(Beginning of Supplied records)

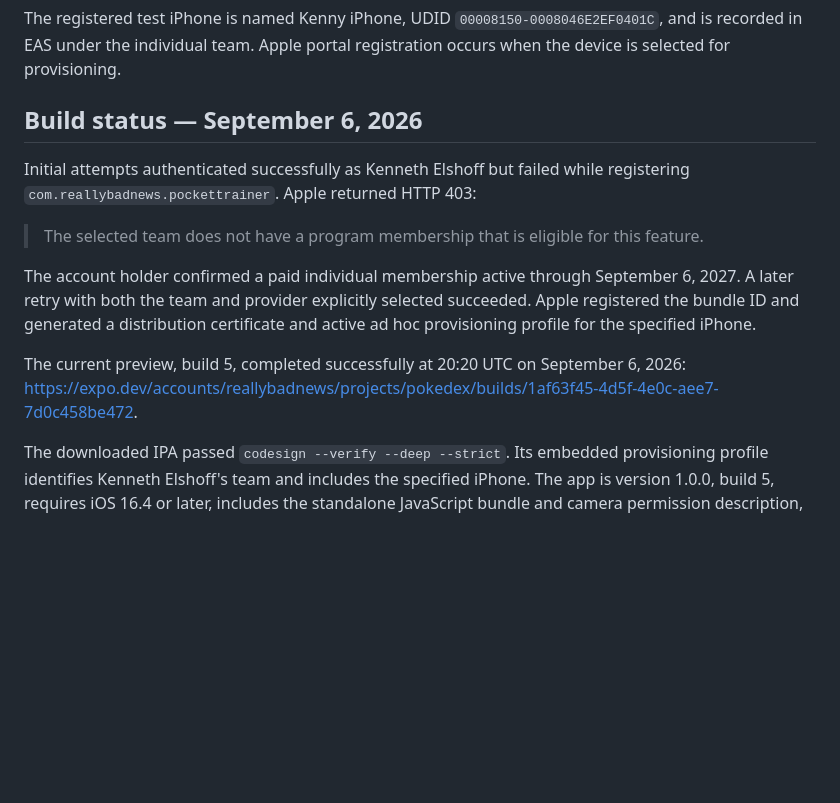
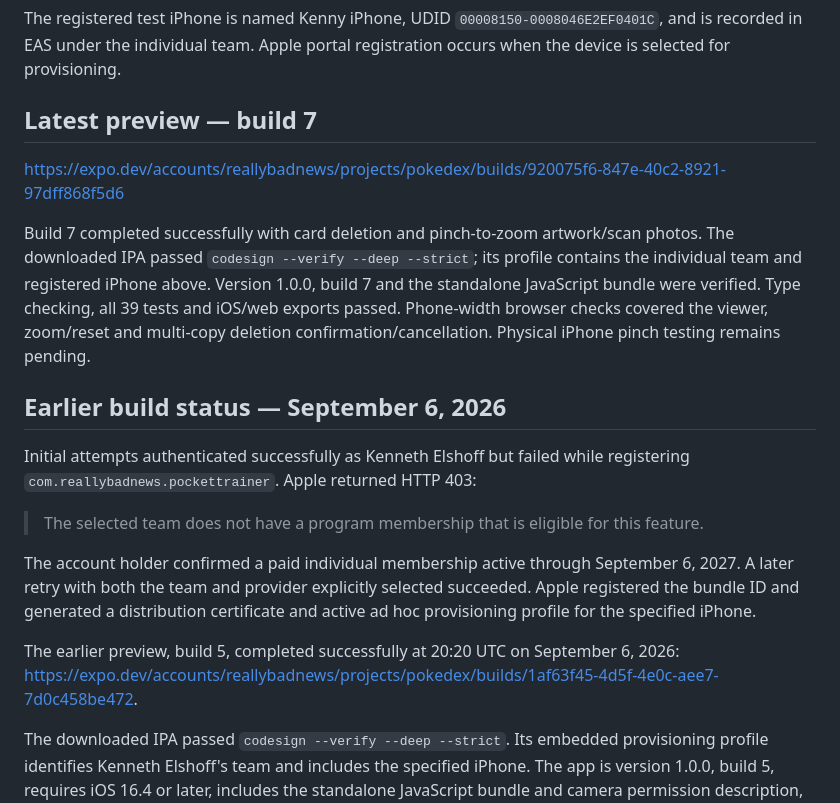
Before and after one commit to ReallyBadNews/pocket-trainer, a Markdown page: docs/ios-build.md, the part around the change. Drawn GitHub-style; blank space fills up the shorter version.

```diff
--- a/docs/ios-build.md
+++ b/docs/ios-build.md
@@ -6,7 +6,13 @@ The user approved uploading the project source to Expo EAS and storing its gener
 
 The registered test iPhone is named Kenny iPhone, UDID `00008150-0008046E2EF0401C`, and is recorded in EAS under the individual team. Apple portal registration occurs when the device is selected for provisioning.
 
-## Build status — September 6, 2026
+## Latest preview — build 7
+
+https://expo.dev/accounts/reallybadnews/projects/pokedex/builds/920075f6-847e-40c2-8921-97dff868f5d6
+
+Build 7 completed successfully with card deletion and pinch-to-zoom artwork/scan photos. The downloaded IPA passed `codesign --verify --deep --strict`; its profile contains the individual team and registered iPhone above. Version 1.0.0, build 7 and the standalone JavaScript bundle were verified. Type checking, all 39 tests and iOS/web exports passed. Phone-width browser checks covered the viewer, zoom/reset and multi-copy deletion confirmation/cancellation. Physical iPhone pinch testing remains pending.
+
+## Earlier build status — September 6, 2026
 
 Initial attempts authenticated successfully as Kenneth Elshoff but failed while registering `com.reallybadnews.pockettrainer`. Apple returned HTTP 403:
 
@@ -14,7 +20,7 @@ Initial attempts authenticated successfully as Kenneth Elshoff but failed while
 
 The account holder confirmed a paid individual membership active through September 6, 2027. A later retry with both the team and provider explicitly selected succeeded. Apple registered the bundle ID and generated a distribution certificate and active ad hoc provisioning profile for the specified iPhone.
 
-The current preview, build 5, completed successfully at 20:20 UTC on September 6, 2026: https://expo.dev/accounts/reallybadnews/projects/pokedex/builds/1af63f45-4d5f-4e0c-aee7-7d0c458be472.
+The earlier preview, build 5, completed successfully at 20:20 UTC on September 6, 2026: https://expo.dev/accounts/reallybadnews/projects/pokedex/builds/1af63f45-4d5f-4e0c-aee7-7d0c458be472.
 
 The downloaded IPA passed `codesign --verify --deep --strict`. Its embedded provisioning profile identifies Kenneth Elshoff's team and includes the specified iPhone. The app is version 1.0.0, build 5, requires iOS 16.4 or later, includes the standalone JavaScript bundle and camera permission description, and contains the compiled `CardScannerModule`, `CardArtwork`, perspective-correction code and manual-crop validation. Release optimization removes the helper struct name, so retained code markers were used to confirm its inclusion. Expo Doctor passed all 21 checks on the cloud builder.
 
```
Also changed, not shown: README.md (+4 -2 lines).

(End of Supplied records)

§ Task description: Identify all lines in the records above with the word "downloaded".

§ Written response:
+Build 7 completed successfully with card deletion and pinch-to-zoom artwork/scan photos. The downloaded IPA passed `codesign --verify --deep --strict`; its profile contains the individual team and registered iPhone above. Version 1.0.0, build 7 and the standalone JavaScript bundle were verified. Type checking, all 39 tests and iOS/web exports passed. Phone-width browser checks covered the viewer, zoom/reset and multi-copy deletion confirmation/cancellation. Physical iPhone pinch testing remains pending.
 The downloaded IPA passed `codesign --verify --deep --strict`. Its embedded provisioning profile identifies Kenneth Elshoff's team and includes the specified iPhone. The app is version 1.0.0, build 5, requires iOS 16.4 or later, includes the standalone JavaScript bundle and camera permission description, and contains the compiled `CardScannerModule`, `CardArtwork`, perspective-correction code and manual-crop validation. Release optimization removes the helper struct name, so retained code markers were used to confirm its inclusion. Expo Doctor passed all 21 checks on the cloud builder.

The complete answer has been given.